Dozens of teenagers are taking part in the Rap and Rep course at Korowai Manaaki, Oranga Tamariki's youth justice residence in south Auckland.
"There's so many things you can write about," one 17-year-old told Newshub. "You can write about alcohol, you can write about girls, write about life experiences, write about crime."
Young people who have committed serious crimes can sign up to the programme, learning about writing, rapping and, most importantly, getting negative thoughts off their chests.
The kids devise their own tunes under the watchful eye of hip hop artist Rizvan Tu'itahi.
He's been involved in the course for a year and a half, helping boys and girls turn over a new leaf.
"They think it's cool but beneath it they're sharing some pretty deep and heavy subjects," he says.
Oranga Tamariki team leader Ariana Toe Toe says Tu'itahi's lessons are so popular they have to turn kids away if they've already taken part.
"I think it not only opens up doors to new experiences but for them shows them something that they already possessed, but it helps them to draw it out," says Toe Toe. "Because they don't know how good they are until they give it a go."
Recording tracks and filming music videos is an activity most of these teens would never get the chance to do.
Tu'itahi says many of the kids he works with lack decent role models, a theme he says is common across the youth justice space.
"I try not to dictate the relationship and not mould them in any way.
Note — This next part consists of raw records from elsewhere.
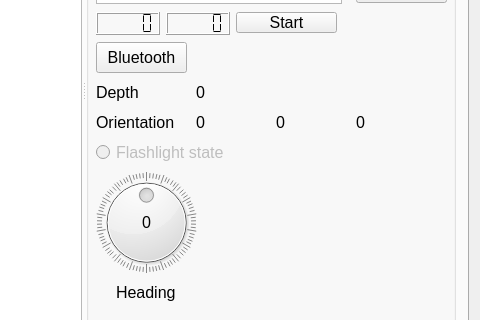
Old version of the form mainwindow.ui in the repository robocenter-rov/remote-control; both pictures show x 748 to 1228 and y 267 to 587 of the 1228 by 690 pixel window.
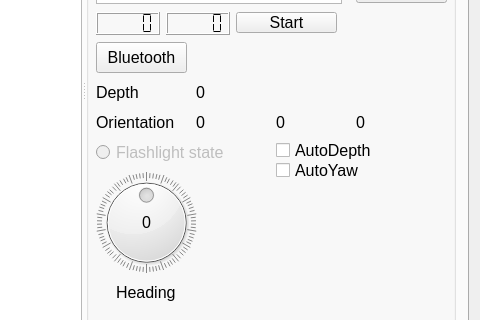
New version of the form. Custom widgets are drawn as their Qt base class.

Commit message: Add auto modes if joy in dead zone

```diff
--- a/mainwindow.ui
+++ b/mainwindow.ui
@@ -561,6 +561,32 @@
              <bool>false</bool>
             </property>
            </widget>
+           <widget class="QCheckBox" name="autoDepthMainInfoCB">
+            <property name="geometry">
+             <rect>
+              <x>190</x>
+              <y>340</y>
+              <width>121</width>
+              <height>17</height>
+             </rect>
+            </property>
+            <property name="text">
+             <string>AutoDepth</string>
+            </property>
+           </widget>
+           <widget class="QCheckBox" name="autoYawMainInfoCB">
+            <property name="geometry">
+             <rect>
+              <x>190</x>
+              <y>360</y>
+              <width>121</width>
+              <height>17</height>
+             </rect>
+            </property>
+            <property name="text">
+             <string>AutoYaw</string>
+            </property>
+           </widget>
           </widget>
          </widget>
         </item>
```
The commit also changes 2 other files.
I just kind of almost like lightly guide from the side, "maybe you shouldn't do that, maybe you should do this instead."
And the course is making a world of difference, according to those who take part.
"Instead of being a tough fella you can just do something good and be there to like express feelings in a different way."